Good corn is fully-grown, so you should be able to see kernels at the very
top of an ear of corn. They should be slightly soft, and the ear silk
should be soft as well with some moisture in it. It is best to eat these
sooner rather than later so that the sugars don’t begin to convert
to starch. The longer you wait, the more quickly the corn loses its sweetness.
Cucumbers are at their absolute best in summer, which is perfect for their
cool temperature and refreshing taste. The phrase “cool as a cucumber”
is a literal truism—cucumbers are often up to 20 degrees less warm
than outside temperatures. Cucumbers should be a deep green and still
be firm to the touch.
Good beans are firm, and they should contain sizable beans along the whole
length of the pod. Young beans (which are smaller) may be slightly sweeter
and require less peeling, but larger beans provide more servings. There
should be no dark or soft spots on the pods, but white streaks are normal.
Summer produce is plentiful and rewarding, and the food is a great reminder
of why our ancestors celebrated summer every year. Let your grocery shopping
be a celebration of the season as well—buy local and seasonal food
to enjoy their best taste and health benefits.
This article contains general information about medical conditions and
treatments. The information is not advice and should not be treated as
such. The information is not intended to replace the advice or diagnosis
of a physician.

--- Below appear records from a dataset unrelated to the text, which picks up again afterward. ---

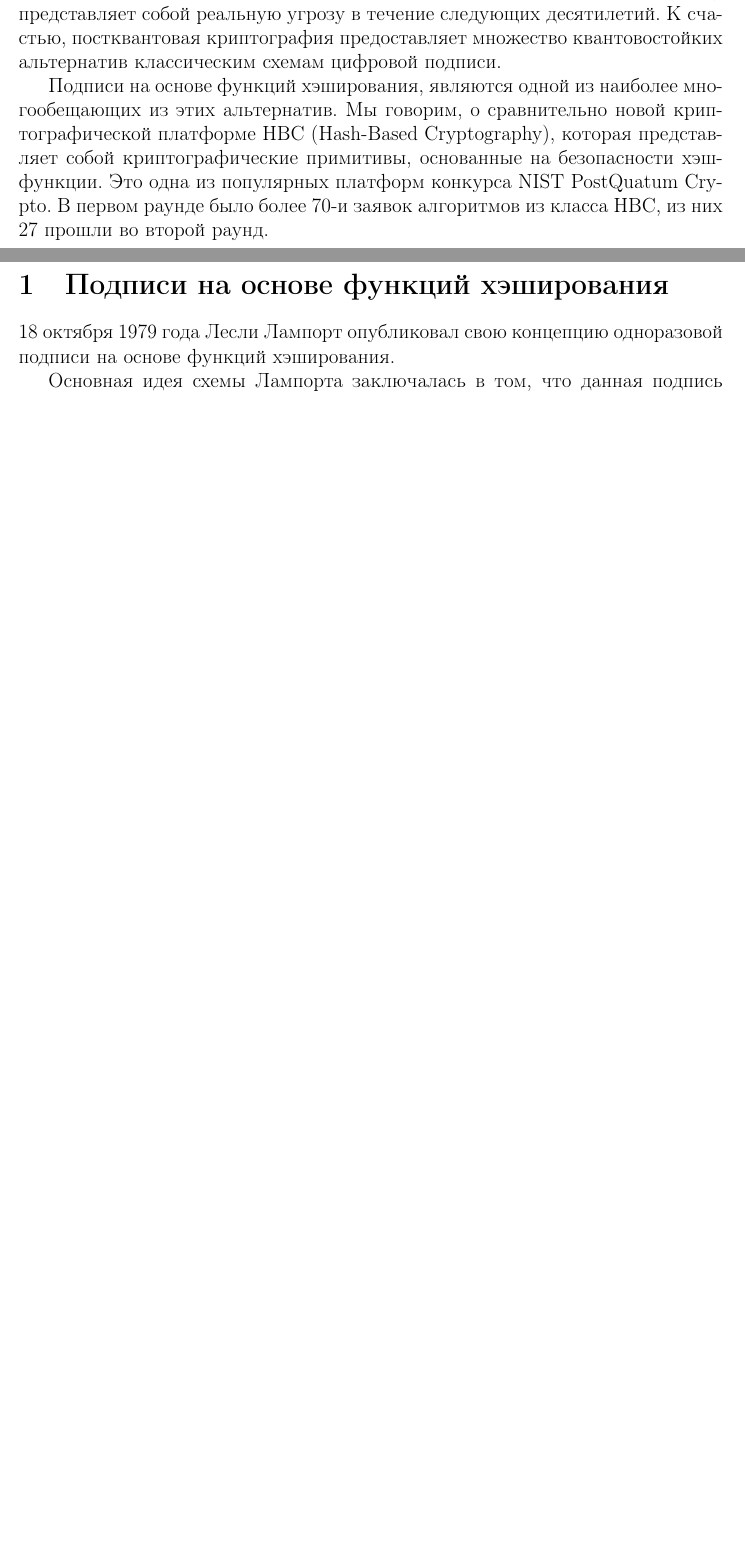
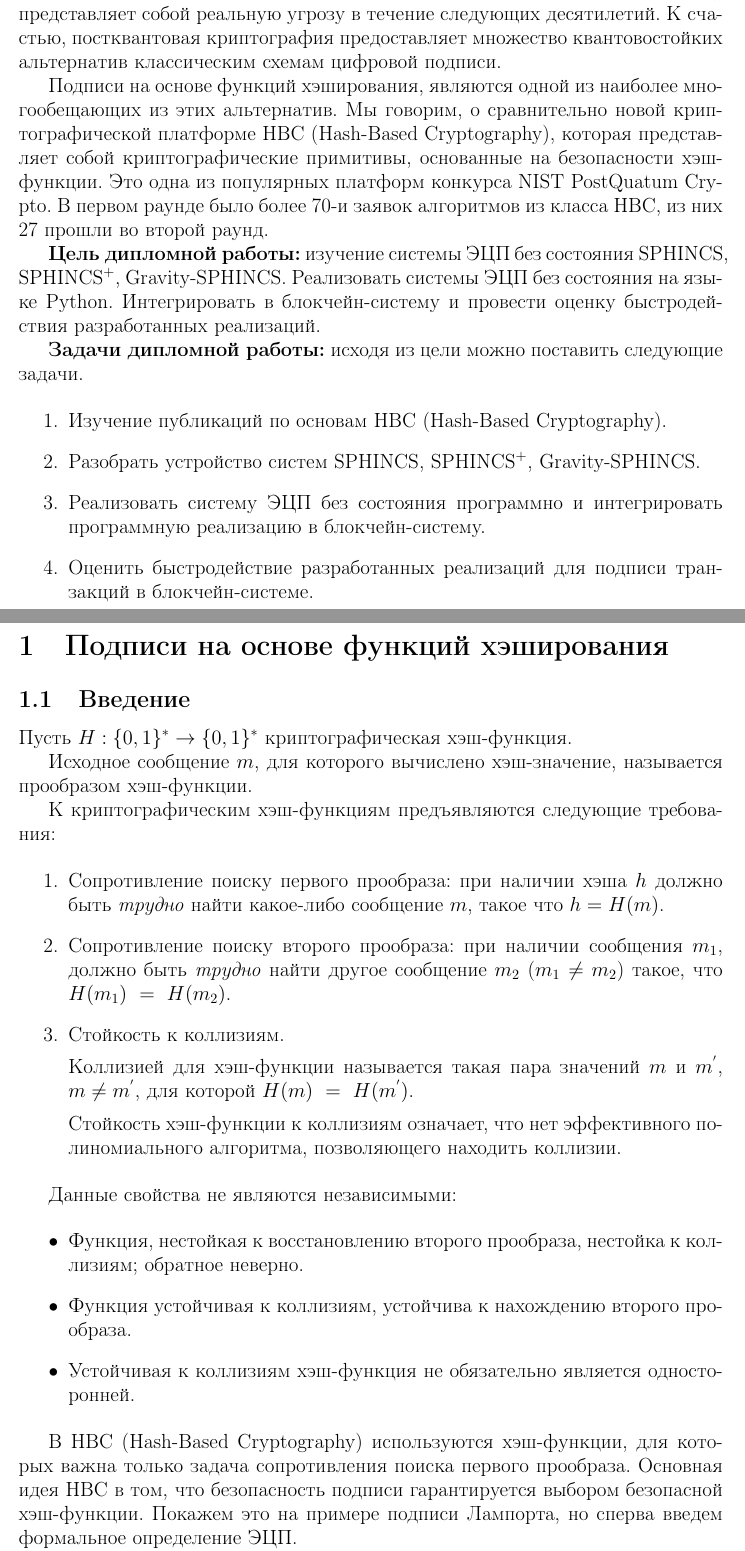
Before and after one commit to Ashes17b/DW, a LaTeX document (docs/src.tex): two parts of pages 6 and 7 of 38, joined at a grey line, cut so that both start at the same text, the shorter picture padded with empty space. Compiled offline with pdfLaTeX.

Commit message:
DW-20: Update documentation introduction

```diff
--- a/docs/src.tex
+++ b/docs/src.tex
@@ -114,22 +114,36 @@
 
 Подписи на основе функций хэширования, являются одной из наиболее многообещающих из этих альтернатив. Мы говорим, о сравнительно новой криптографической платформе HBC (Hash-Based Cryptography), которая представляет собой криптографические примитивы, основанные на безопасности хэш-функции. Это одна из популярных платформ конкурса NIST PostQuatum Cry-pto. В первом раунде было более 70-и заявок алгоритмов из класса HBC, из них 27 прошли во второй раунд.
 
+\textbf{Цель дипломной работы:} изучение системы ЭЦП без состояния SPHINCS, $\text{SPHINCS}^+$, Gravity-SPHINCS. Реализовать системы ЭЦП без состояния на языке Python. Интегрировать в блокчейн-систему и провести оценку быстродействия разработанных реализаций.
+
+\textbf{Задачи дипломной работы:} исходя из цели можно поставить следующие задачи.
+
+\begin{enumerate}
+    \item Изучение публикаций по основам HBC (Hash-Based Cryptography).
+    \item Разобрать устройство систем SPHINCS, $\text{SPHINCS}^+$, Gravity-SPHINCS.
+    \item Реализовать систему ЭЦП без состояния программно и интегрировать программную реализацию в блокчейн-систему.
+    \item Оценить быстродействие разработанных реализаций для подписи транзакций в блокчейн-системе.
+\end{enumerate}
+
 \newpage
 
 % Классификация подписей на основе функций хэширования
 \section{Подписи на основе функций хэширования}
-18 октября 1979 года Лесли Лампорт опубликовал свою концепцию одноразовой подписи на основе функций хэширования.
+\subsection{Введение}
+Пусть $H : \{0, 1\}^{*} \rightarrow \{0, 1\}^{*}$ криптографическая хэш-функция.
 
-Основная идея схемы Лампорта заключалась в том, что данная подпись полагается только на безопасность используемой хэш-функции.
+Исходное сообщение $m$, для которого вычислено хэш-значение, называется прообразом хэш-функции.
 
-Опишем алгоритм подписи на примере хэш-функции SHA-256 (см. Рис. \ref{fig:lamport}).
-
-Получаем хэш сообщения используя SHA-256, затем подписываем каждый бит сообщения:
+К криптографическим хэш-функциям предъявляются следующие требования:
 
 \begin{enumerate}
-    \item Если 0, используем $A[i]$.
-    \item Если 1, используем $B[i]$.
+    \item Сопротивление поиску первого прообраза: при наличии хэша $h$ должно быть \emph{трудно} найти какое-либо сообщение $m$, такое что $h=H(m)$.
+    \item Сопротивление поиску второго прообраза: при наличии сообщения $m_{1}$, должно быть \emph{трудно} найти другое сообщение $m_{2}$ ($m_{1} \neq m_{2}$) такое, что $H(m_{1})\ =\ H(m_{2})$.
+    \item Стойкость к коллизиям.
 
-    Где $A[i]$ и $B[i]$ это целые числа, $i \in \{0, 255\}$.
+    Коллизией для хэш-функции называется такая пара значений $m$ и $m^{'}$, $m \neq m^{'}$, для которой $H(m)\ =\ H(m^{'})$.
+
+    Стойкость хэш-функции к коллизиям означает, что нет эффективного полиномиального алгоритма, позволяющего находить коллизии.
 \end{enumerate}
 
+Данные свойства не являются независимыми:
@@ -144,6 +151,9 @@
-    \label{fig:lamport}
-\end{figure}
+\begin{itemize}
+    \item Функция, нестойкая к восстановлению второго прообраза, нестойка к коллизиям; обратное неверно.
+    \item Функция устойчивая к коллизиям, устойчива к нахождению второго прообраза.
+    \item Устойчивая к коллизиям хэш-функция не обязательно является односторонней.
+\end{itemize}
 
-\newpage
+В HBC (Hash-Based Cryptography) используются хэш-функции, для которых важна только задача сопротивления поиска первого прообраза. Основная идея HBC в том, что безопасность подписи гарантируется выбором безопасной хэш-функции. Покажем это на примере подписи Лампорта, но сперва введем формальное определение ЭЦП.
 
 Формально схема цифровой подписи представляет собой тройку алгоритмов (Gen, Sign, Verify).
```
Also changed, not shown: docs/src.pdf, docs/src.tex (57 more changed lines).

If you have any specific questions about any medical matter you should
consult your doctor or other professional healthcare provider.